#### [What is required]
Scan each line of the records for the word "Carrera" and extract the ones that have it.

(Beginning of Dataset extract)

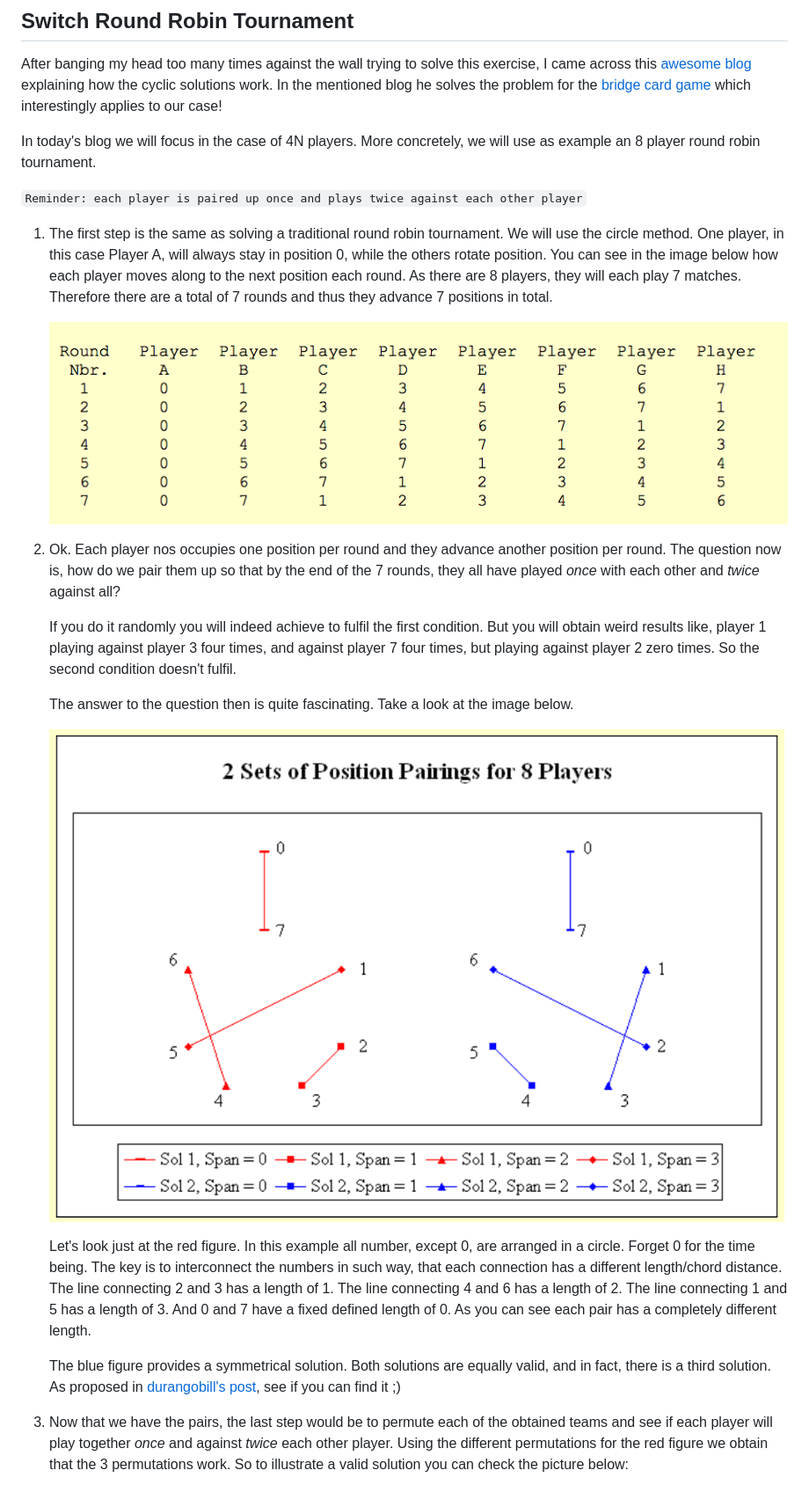
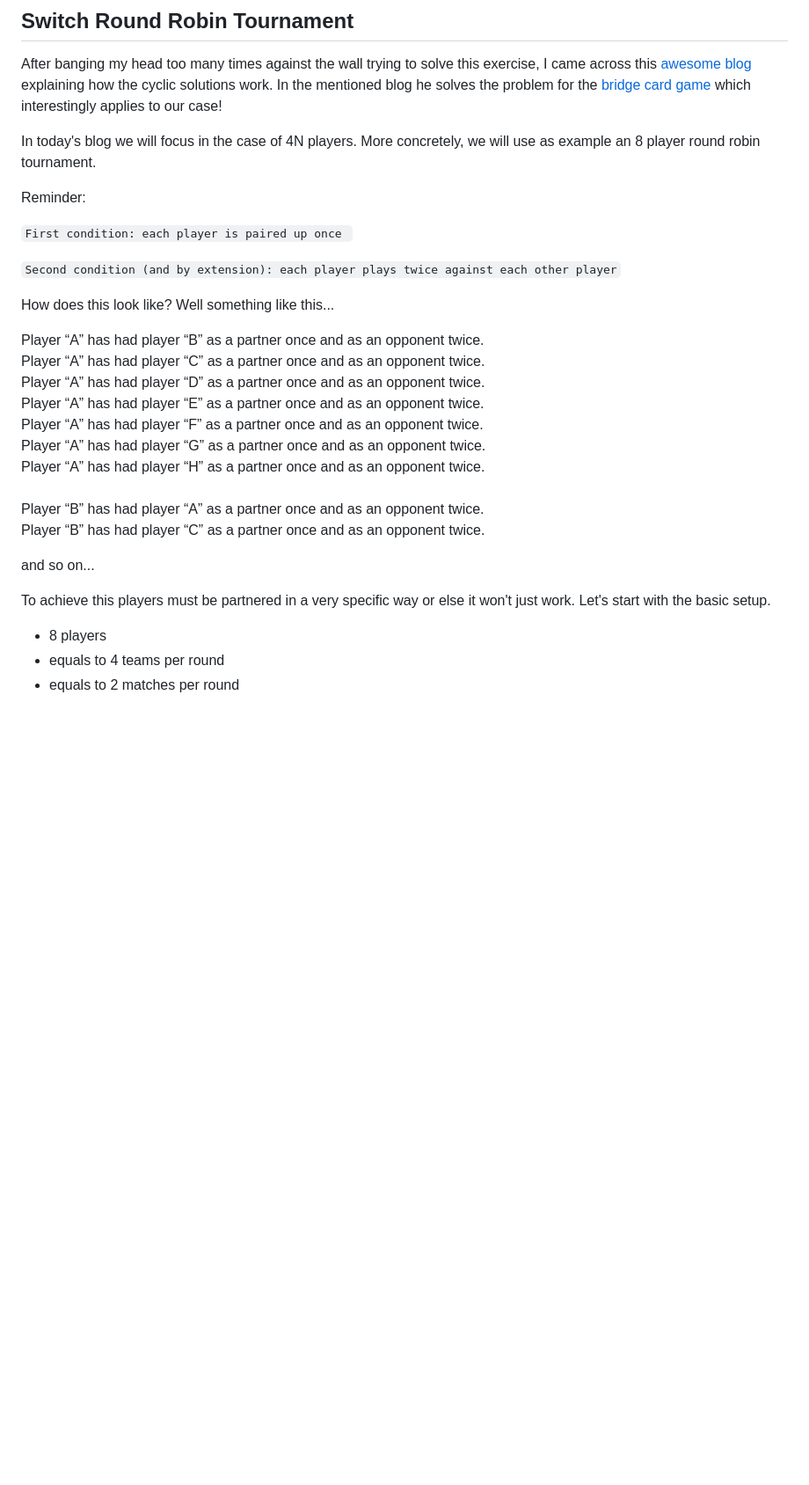
Before and after one commit to turutupa/blog, a Markdown page: content/blog/coding-a-round-robin-tournament-aint-easy-wow.md, the part around the change printed below. Shown: that part at 88% size. Drawn GitHub-style; blank space fills up the shorter version.

```diff
--- a/content/blog/coding-a-round-robin-tournament-aint-easy-wow.md
+++ b/content/blog/coding-a-round-robin-tournament-aint-easy-wow.md
@@ -32,21 +32,30 @@ After banging my head too many times against the wall trying to solve this exerc
 
 In today's blog we will focus in the case of 4N players. More concretely, we will use as example an 8 player round robin tournament.
 
-`Reminder: each player is paired up once and plays twice against each other player`
+Reminder:
 
-1. The first step is the same as solving a traditional round robin tournament. We will use the circle method. One player, in this case Player A, will always stay in position 0, while the others rotate position. You can see in the image below how each player moves along to the next position each round. As there are 8 players, they will each play 7 matches. Therefore there are a total of 7 rounds and thus they advance 7 positions in total.
+`First condition: each player is paired up once `
 
-   ![](../assets/screen-shot-2021-02-07-at-19.05.43.png "8 player sequence")
-2. Ok. Each player nos occupies one position per round and they advance another position per round. The question now is, how do we pair them up so that by the end of the 7 rounds, they all have played *once* with each other and *twice* against all?
+`Second condition (and by extension): each player plays twice against each other player`
 
-   If you do it randomly you will indeed achieve to fulfil the first condition. But you will obtain weird results like, player 1 playing against player 3 four times,  and against player 7 four times, but playing against player 2 zero times. So the second condition doesn't fulfil.
+How does this look like? Well something like this...
 
-   The answer to the question then is quite fascinating. Take a look at the image below.
+Player “A” has had player “B” as a partner once and as an opponent twice.\
+Player “A” has had player “C” as a partner once and as an opponent twice.\
+Player “A” has had player “D” as a partner once and as an opponent twice.\
+Player “A” has had player “E” as a partner once and as an opponent twice.\
+Player “A” has had player “F” as a partner once and as an opponent twice.\
+Player “A” has had player “G” as a partner once and as an opponent twice.\
+Player “A” has had player “H” as a partner once and as an opponent twice.\
+\
+Player “B” has had player “A” as a partner once and as an opponent twice.\
+Player “B” has had player “C” as a partner once and as an opponent twice.
 
-   ![](../assets/screen-shot-2021-02-07-at-19.18.32.png "Pairing for 8 player Round Robin")
+and so on...
 
-   Let's look just at the red figure. In this example all number, except 0, are arranged in a circle. Forget 0 for the time being. The key is to interconnect the numbers in such way, that each connection has a different length/chord distance. The line connecting 2 and 3 has a length of 1. The line connecting 4 and 6 has a length of 2. The line connecting 1 and 5 has a length of 3. And 0 and 7 have a fixed defined length of 0. As you can see each pair has a completely different length.
+To achieve this players must be partnered in a very specific way or else it won't just work. Let's start with the basic setup.
 
-   The blue figure provides a symmetrical solution. Both solutions are equally valid, and in fact, there is a third solution. As proposed in [durangobill's post](http://www.durangobill.com/BridgeCyclicSolutions.html), see if you can find it ;)
-3. Now that we have the pairs, the last step would be to permute each of the obtained teams and see if each player will play together *once* and against *twice* each other player. Using the different permutations for the red figure we obtain that the 3 permutations work. So to illustrate a valid solution you can check the picture below:
+* 8 players
+* equals to 4 teams per round
+* equals to 2 matches per round
 
```
Also changed, not shown: other parts of content/blog/coding-a-round-robin-tournament-aint-easy-wow.md (+81 -8 lines), content/assets/screen-shot-2021-02-12-at-12.15.37.png (added).
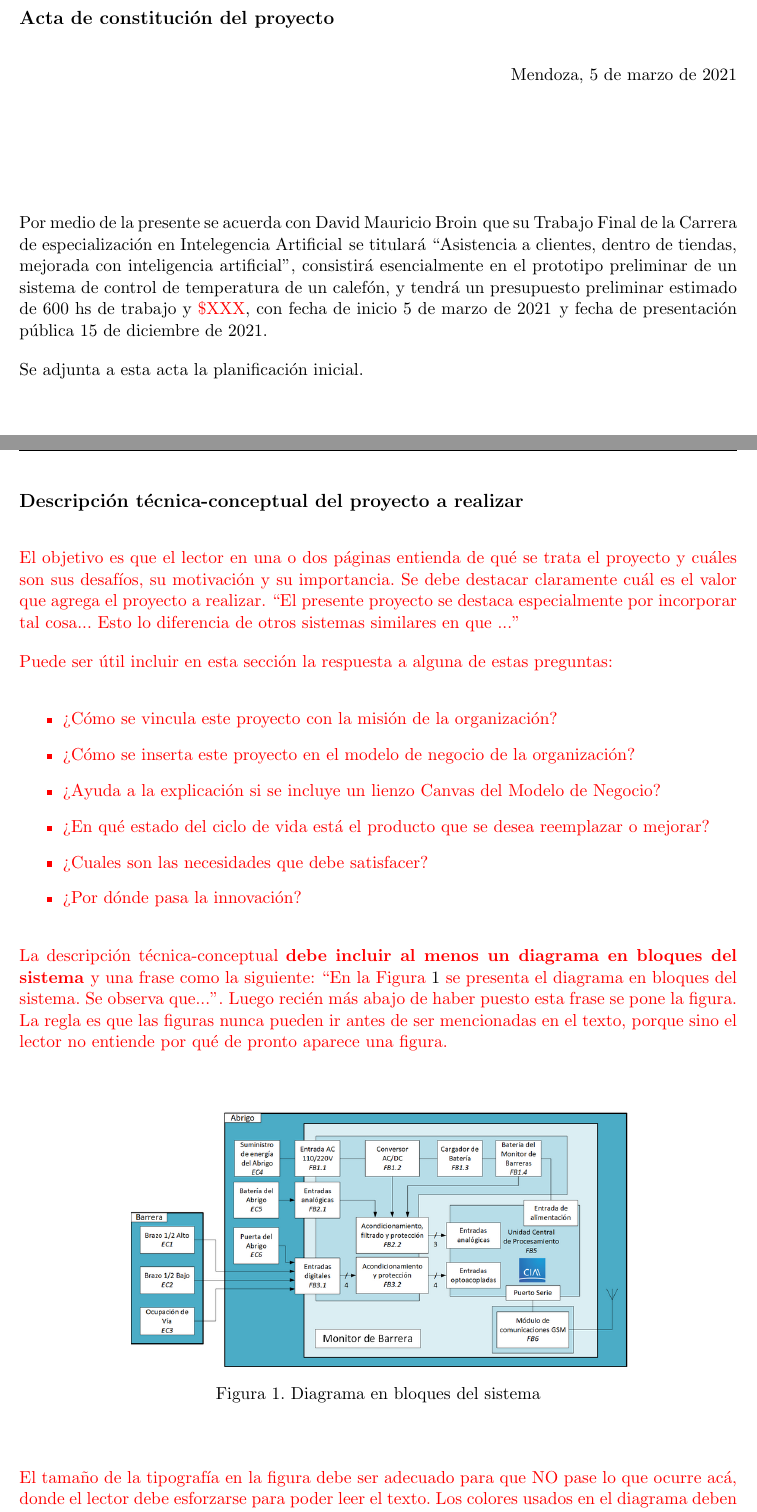
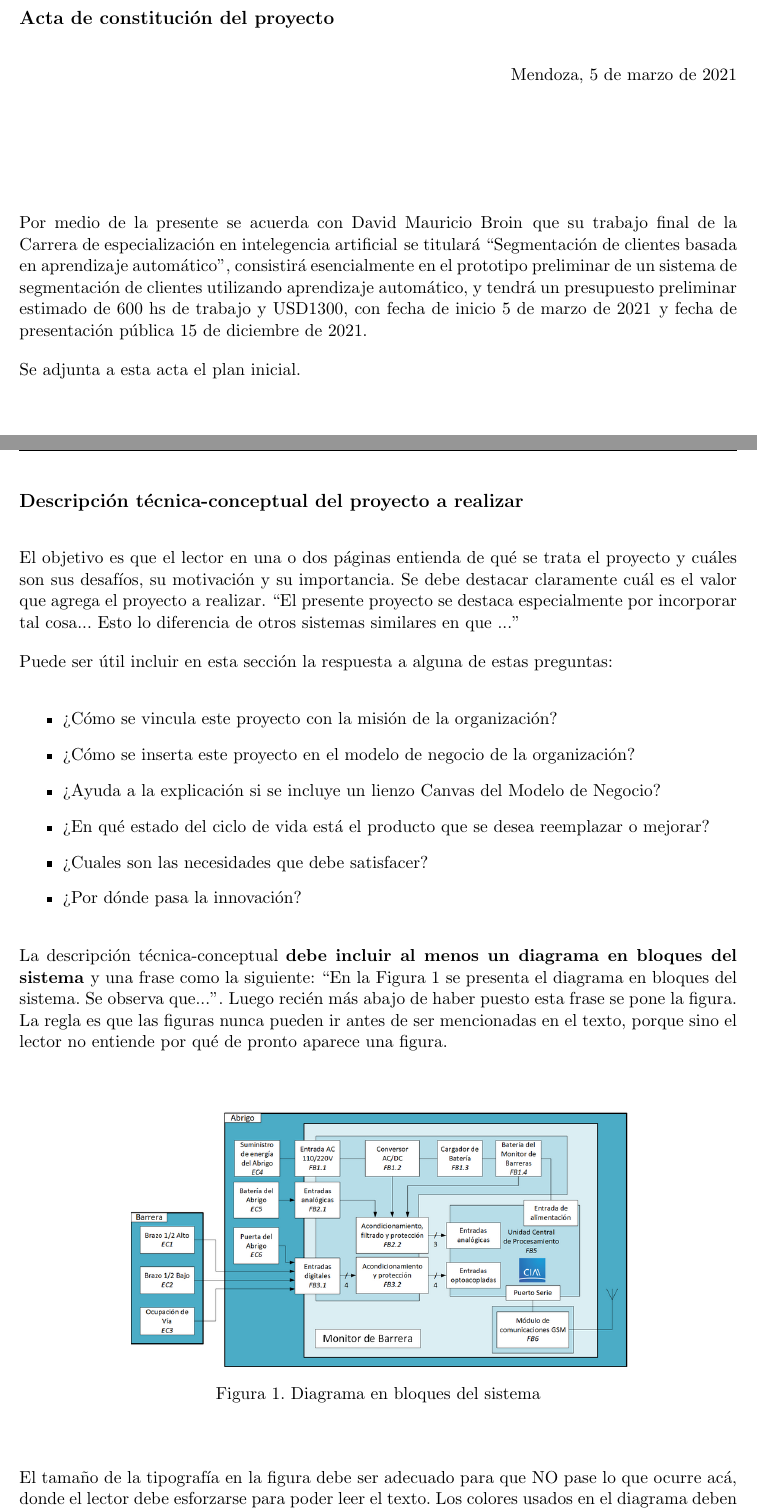
Before and after one commit to davidbro-in/plan-trabajo-final-ceia, a LaTeX document (charter.tex): two parts of pages 4 and 5 of 15, joined at a grey line, cut so that both start at the same text. Compiled offline with pdfLaTeX.

Commit message:
Some completartion and word wrapping

```diff
--- a/charter.tex
+++ b/charter.tex
@@ -1,24 +1,26 @@
 \documentclass[11pt]{charter}
 
 % El títulos de la memoria, se usa en la carátula y se puede usar el cualquier lugar del documento con el comando \ttitle
-\titulo{Asistencia a clientes, dentro de tiendas, mejorada con inteligencia artificial}
+\titulo{Segmentación de clientes basada en aprendizaje automático}
 
 % Nombre del posgrado, se usa en la carátula y se puede usar el cualquier lugar del documento con el comando \degreename
 %\posgrado{Carrera de Especialización en Sistemas Embebidos}
 %\posgrado{Carrera de Especialización en Internet de las Cosas}
-\posgrado{Carrera de especialización en Intelegencia Artificial}
+\posgrado{Carrera de especialización en intelegencia artificial}
 %\posgrado{Maestría en Sistemas Embebidos}
 %\posgrado{Maestría en Internet de las cosas}
 
 % Tu nombre, se puede usar el cualquier lugar del documento con el comando \authorname
 \autor{David Mauricio Broin}
 
-% El nombre del director y co-director, se puede usar el cualquier lugar del documento con el comando \supname y \cosupname y \pertesupname y \pertecosupname
+% El nombre del director y co-director, se puede usar el cualquier lugar del documento con el comando \supname y \cosupname y
+%\pertesupname y \pertecosupname
 \director{Ing. Yoel Yamil López}
 \pertenenciaDirector{FIUBA}
 % FIXME:NO IMPLEMENTADO EL CODIRECTOR ni su pertenencia
 \codirector{} % si queda vacio no se deberíá incluir
 \pertenenciaCoDirector{}
 
-% Nombre del cliente, quien va a aprobar los resultados del proyecto, se puede usar con el comando \clientename y \empclientename
+% Nombre del cliente, quien va a aprobar los resultados del proyecto, se puede usar con el comando \clientename y
+%\empclientename
 \cliente{Gabriel Lourenco}
@@ -26,5 +28,6 @@
 
-% Nombre y pertenencia de los jurados, se pueden usar el cualquier lugar del documento con el comando \jurunoname, \jurdosname y \jurtresname y \perteunoname, \pertedosname y \pertetresname.
+% Nombre y pertenencia de los jurados, se pueden usar el cualquier lugar del documento con el comando \jurunoname,
+%\jurdosname y \jurtresname y \perteunoname, \pertedosname y \pertetresname.
 \juradoUno{Nombre y Apellido (1)}
 \pertenenciaJurUno{pertenencia (1)}
 \juradoDos{Nombre y Apellido (2)}
@@ -79,10 +82,13 @@ Mendoza, \fechaInicioName
 
 \vspace{2cm}
 
-Por medio de la presente se acuerda con \authorname\hspace{1px} que su Trabajo Final de la \degreename\hspace{1px}
-se titulará ``\ttitle'', consistirá esencialmente en el prototipo preliminar de un sistema de control de temperatura de un calefón, y tendrá un presupuesto preliminar estimado de 600 hs de trabajo y \textcolor{red}{\$XXX}, con fecha de inicio \fechaInicioName\hspace{1px} y fecha de presentación pública \fechaFinalName.
+Por medio de la presente se acuerda con \authorname\hspace{1px} que su trabajo final de la \degreename\hspace{1px}
+se titulará ``\ttitle'', consistirá esencialmente en el prototipo preliminar de un sistema de segmentación de
+clientes utilizando aprendizaje automático, y tendrá un presupuesto preliminar estimado de 600 hs de trabajo y
+USD1300, con fecha de inicio \fechaInicioName\hspace{1px} y fecha de presentación pública
+\fechaFinalName.
 
-Se adjunta a esta acta la planificación inicial.
+Se adjunta a esta acta el plan inicial.
 
 \vfill
 
@@ -103,9 +112,10 @@ Se adjunta a esta acta la planificación inicial.
 \section{Descripción técnica-conceptual del proyecto a realizar}
 \label{sec:descripcion}
 
-\begin{consigna}{red}
-El objetivo es que el lector en una o dos páginas entienda de qué se trata el proyecto y cuáles son sus desafíos, su motivación y su importancia.
-Se debe destacar claramente cuál es el valor que agrega el proyecto a realizar. ``El presente proyecto se destaca especialmente por incorporar tal cosa... Esto lo diferencia de otros sistemas similares en que ...''
+El objetivo es que el lector en una o dos páginas entienda de qué se trata el proyecto y cuáles son sus desafíos,
+su motivación y su importancia.
+Se debe destacar claramente cuál es el valor que agrega el proyecto a realizar. ``El presente proyecto se destaca
+especialmente por incorporar tal cosa... Esto lo diferencia de otros sistemas similares en que ...''
 
 Puede ser útil incluir en esta sección la respuesta a alguna de estas preguntas:
 
@@ -131,8 +145,9 @@ La descripción técnica-conceptual \textbf{debe incluir al menos un diagrama en
 
 \vspace{25px}
 
-El tamaño de la tipografía en la figura debe ser adecuado para que NO pase lo que ocurre acá, donde el lector debe esforzarse para poder leer el texto. Los colores usados en el diagrama deben ser adecuados, tal que ayuden a comprender mejor el diagrama.
-\end{consigna}
+El tamaño de la tipografía en la figura debe ser adecuado para que NO pase lo que ocurre acá, donde el lector debe
+esforzarse para poder leer el texto. Los colores usados en el diagrama deben ser adecuados, tal que ayuden a
+comprender mejor el diagrama.
 
 
 \section{Identificación y análisis de los interesados}
```
Also changed, not shown: charter.tex (17 more changed lines). Lines whose indentation alone changed are shown as unchanged.
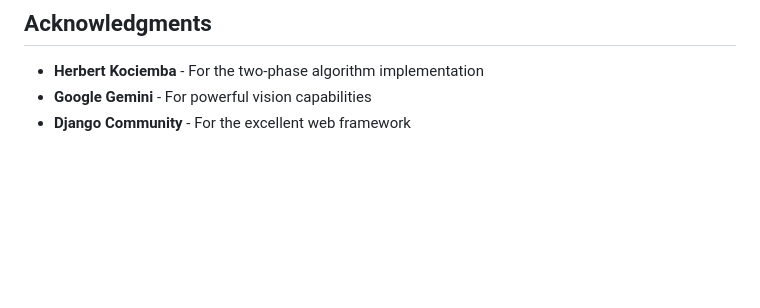
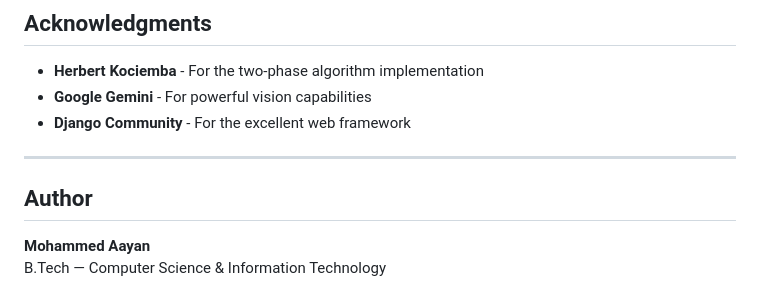
Before and after one commit to Aayan216/RUBIK-SOL-v1, a Markdown page: README.md, the part around the change. GitHub-like rendering; blank space fills up the shorter version.

Commit message:
docs: add author details

```diff
--- a/README.md
+++ b/README.md
@@ -215,3 +215,10 @@ This project is open source and available under the MIT License.
 - **Herbert Kociemba** - For the two-phase algorithm implementation
 - **Google Gemini** - For powerful vision capabilities
 - **Django Community** - For the excellent web framework
+
+---
+
+## Author
+
+**Mohammed Aayan**
+B.Tech — Computer Science & Information Technology
```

(End of Dataset extract)

#### [Answer for the task]
 %\posgrado{Carrera de Especialización en Sistemas Embebidos}
 %\posgrado{Carrera de Especialización en Internet de las Cosas}
-\posgrado{Carrera de especialización en Intelegencia Artificial}
+\posgrado{Carrera de especialización en intelegencia artificial}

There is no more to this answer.